━━━━━ Recorded data ━━━━━
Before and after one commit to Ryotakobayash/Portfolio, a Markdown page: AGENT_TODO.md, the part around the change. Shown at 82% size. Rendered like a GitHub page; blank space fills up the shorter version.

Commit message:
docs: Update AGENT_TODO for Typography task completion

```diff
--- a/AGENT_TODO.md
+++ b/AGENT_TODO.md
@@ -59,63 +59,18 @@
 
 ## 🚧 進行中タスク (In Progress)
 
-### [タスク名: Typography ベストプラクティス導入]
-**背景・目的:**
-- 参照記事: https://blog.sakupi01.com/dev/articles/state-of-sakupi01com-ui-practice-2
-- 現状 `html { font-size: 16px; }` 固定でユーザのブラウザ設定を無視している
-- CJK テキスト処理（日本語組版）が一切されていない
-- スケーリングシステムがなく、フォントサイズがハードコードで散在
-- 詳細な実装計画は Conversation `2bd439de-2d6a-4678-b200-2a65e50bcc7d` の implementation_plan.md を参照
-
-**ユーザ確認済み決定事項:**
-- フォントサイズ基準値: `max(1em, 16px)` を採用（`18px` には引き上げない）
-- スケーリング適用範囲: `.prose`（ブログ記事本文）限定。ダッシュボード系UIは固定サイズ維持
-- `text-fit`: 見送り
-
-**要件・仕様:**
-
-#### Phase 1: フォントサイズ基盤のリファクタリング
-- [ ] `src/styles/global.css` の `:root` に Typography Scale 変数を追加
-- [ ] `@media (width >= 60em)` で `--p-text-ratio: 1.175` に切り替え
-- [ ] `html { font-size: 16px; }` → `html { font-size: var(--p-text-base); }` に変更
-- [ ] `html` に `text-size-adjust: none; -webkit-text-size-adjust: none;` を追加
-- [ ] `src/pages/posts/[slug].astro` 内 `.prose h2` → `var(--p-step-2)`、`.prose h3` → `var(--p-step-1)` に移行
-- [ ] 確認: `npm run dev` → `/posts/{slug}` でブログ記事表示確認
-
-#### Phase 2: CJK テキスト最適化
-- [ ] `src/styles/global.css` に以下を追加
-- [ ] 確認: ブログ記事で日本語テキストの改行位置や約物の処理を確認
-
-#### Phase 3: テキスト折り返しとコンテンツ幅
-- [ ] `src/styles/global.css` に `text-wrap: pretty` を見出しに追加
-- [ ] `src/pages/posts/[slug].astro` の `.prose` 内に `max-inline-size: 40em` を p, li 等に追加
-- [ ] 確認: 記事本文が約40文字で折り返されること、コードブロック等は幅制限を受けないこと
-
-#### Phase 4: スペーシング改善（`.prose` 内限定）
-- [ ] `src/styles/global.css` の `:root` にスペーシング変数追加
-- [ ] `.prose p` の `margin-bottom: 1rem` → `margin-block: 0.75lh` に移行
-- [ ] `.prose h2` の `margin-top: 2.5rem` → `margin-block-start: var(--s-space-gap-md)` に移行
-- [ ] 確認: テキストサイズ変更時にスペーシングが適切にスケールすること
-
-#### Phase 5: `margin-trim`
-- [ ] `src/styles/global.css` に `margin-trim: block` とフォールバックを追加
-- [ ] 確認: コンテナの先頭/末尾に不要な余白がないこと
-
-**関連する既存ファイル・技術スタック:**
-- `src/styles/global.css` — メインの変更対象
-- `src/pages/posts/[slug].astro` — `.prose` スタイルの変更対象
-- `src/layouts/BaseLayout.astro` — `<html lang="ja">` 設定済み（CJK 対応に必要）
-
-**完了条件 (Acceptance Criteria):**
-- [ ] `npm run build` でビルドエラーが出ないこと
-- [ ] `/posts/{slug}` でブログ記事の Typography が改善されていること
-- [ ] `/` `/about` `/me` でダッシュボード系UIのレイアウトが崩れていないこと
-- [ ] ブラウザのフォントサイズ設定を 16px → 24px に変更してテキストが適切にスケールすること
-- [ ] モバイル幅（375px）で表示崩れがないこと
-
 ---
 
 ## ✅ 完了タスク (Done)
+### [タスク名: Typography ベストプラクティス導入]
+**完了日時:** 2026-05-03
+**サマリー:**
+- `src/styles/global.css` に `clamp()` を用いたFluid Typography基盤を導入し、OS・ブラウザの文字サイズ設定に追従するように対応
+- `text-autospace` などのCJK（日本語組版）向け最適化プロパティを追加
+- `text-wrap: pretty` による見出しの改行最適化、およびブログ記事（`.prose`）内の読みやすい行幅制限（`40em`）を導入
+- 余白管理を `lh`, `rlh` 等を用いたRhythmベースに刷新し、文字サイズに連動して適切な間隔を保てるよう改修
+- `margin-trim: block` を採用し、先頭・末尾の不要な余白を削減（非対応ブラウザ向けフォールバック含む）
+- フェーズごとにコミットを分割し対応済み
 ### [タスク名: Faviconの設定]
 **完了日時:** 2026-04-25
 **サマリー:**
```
━━━━━
#### [What the exercise asks]
The full listing should be output exactly, line for line.

#### [Exercise solution]
Before and after one commit to Ryotakobayash/Portfolio, a Markdown page: AGENT_TODO.md, the part around the change. Shown at 82% size. Rendered like a GitHub page; blank space fills up the shorter version.

Commit message:
docs: Update AGENT_TODO for Typography task completion

```diff
--- a/AGENT_TODO.md
+++ b/AGENT_TODO.md
@@ -59,63 +59,18 @@
 
 ## 🚧 進行中タスク (In Progress)
 
-### [タスク名: Typography ベストプラクティス導入]
-**背景・目的:**
-- 参照記事: https://blog.sakupi01.com/dev/articles/state-of-sakupi01com-ui-practice-2
-- 現状 `html { font-size: 16px; }` 固定でユーザのブラウザ設定を無視している
-- CJK テキスト処理（日本語組版）が一切されていない
-- スケーリングシステムがなく、フォントサイズがハードコードで散在
-- 詳細な実装計画は Conversation `2bd439de-2d6a-4678-b200-2a65e50bcc7d` の implementation_plan.md を参照
-
-**ユーザ確認済み決定事項:**
-- フォントサイズ基準値: `max(1em, 16px)` を採用（`18px` には引き上げない）
-- スケーリング適用範囲: `.prose`（ブログ記事本文）限定。ダッシュボード系UIは固定サイズ維持
-- `text-fit`: 見送り
-
-**要件・仕様:**
-
-#### Phase 1: フォントサイズ基盤のリファクタリング
-- [ ] `src/styles/global.css` の `:root` に Typography Scale 変数を追加
-- [ ] `@media (width >= 60em)` で `--p-text-ratio: 1.175` に切り替え
-- [ ] `html { font-size: 16px; }` → `html { font-size: var(--p-text-base); }` に変更
-- [ ] `html` に `text-size-adjust: none; -webkit-text-size-adjust: none;` を追加
-- [ ] `src/pages/posts/[slug].astro` 内 `.prose h2` → `var(--p-step-2)`、`.prose h3` → `var(--p-step-1)` に移行
-- [ ] 確認: `npm run dev` → `/posts/{slug}` でブログ記事表示確認
-
-#### Phase 2: CJK テキスト最適化
-- [ ] `src/styles/global.css` に以下を追加
-- [ ] 確認: ブログ記事で日本語テキストの改行位置や約物の処理を確認
-
-#### Phase 3: テキスト折り返しとコンテンツ幅
-- [ ] `src/styles/global.css` に `text-wrap: pretty` を見出しに追加
-- [ ] `src/pages/posts/[slug].astro` の `.prose` 内に `max-inline-size: 40em` を p, li 等に追加
-- [ ] 確認: 記事本文が約40文字で折り返されること、コードブロック等は幅制限を受けないこと
-
-#### Phase 4: スペーシング改善（`.prose` 内限定）
-- [ ] `src/styles/global.css` の `:root` にスペーシング変数追加
-- [ ] `.prose p` の `margin-bottom: 1rem` → `margin-block: 0.75lh` に移行
-- [ ] `.prose h2` の `margin-top: 2.5rem` → `margin-block-start: var(--s-space-gap-md)` に移行
-- [ ] 確認: テキストサイズ変更時にスペーシングが適切にスケールすること
-
-#### Phase 5: `margin-trim`
-- [ ] `src/styles/global.css` に `margin-trim: block` とフォールバックを追加
-- [ ] 確認: コンテナの先頭/末尾に不要な余白がないこと
-
-**関連する既存ファイル・技術スタック:**
-- `src/styles/global.css` — メインの変更対象
-- `src/pages/posts/[slug].astro` — `.prose` スタイルの変更対象
-- `src/layouts/BaseLayout.astro` — `<html lang="ja">` 設定済み（CJK 対応に必要）
-
-**完了条件 (Acceptance Criteria):**
-- [ ] `npm run build` でビルドエラーが出ないこと
-- [ ] `/posts/{slug}` でブログ記事の Typography が改善されていること
-- [ ] `/` `/about` `/me` でダッシュボード系UIのレイアウトが崩れていないこと
-- [ ] ブラウザのフォントサイズ設定を 16px → 24px に変更してテキストが適切にスケールすること
-- [ ] モバイル幅（375px）で表示崩れがないこと
-
 ---
 
 ## ✅ 完了タスク (Done)
+### [タスク名: Typography ベストプラクティス導入]
+**完了日時:** 2026-05-03
+**サマリー:**
+- `src/styles/global.css` に `clamp()` を用いたFluid Typography基盤を導入し、OS・ブラウザの文字サイズ設定に追従するように対応
+- `text-autospace` などのCJK（日本語組版）向け最適化プロパティを追加
+- `text-wrap: pretty` による見出しの改行最適化、およびブログ記事（`.prose`）内の読みやすい行幅制限（`40em`）を導入
+- 余白管理を `lh`, `rlh` 等を用いたRhythmベースに刷新し、文字サイズに連動して適切な間隔を保てるよう改修
+- `margin-trim: block` を採用し、先頭・末尾の不要な余白を削減（非対応ブラウザ向けフォールバック含む）
+- フェーズごとにコミットを分割し対応済み
 ### [タスク名: Faviconの設定]
 **完了日時:** 2026-04-25
 **サマリー:**
```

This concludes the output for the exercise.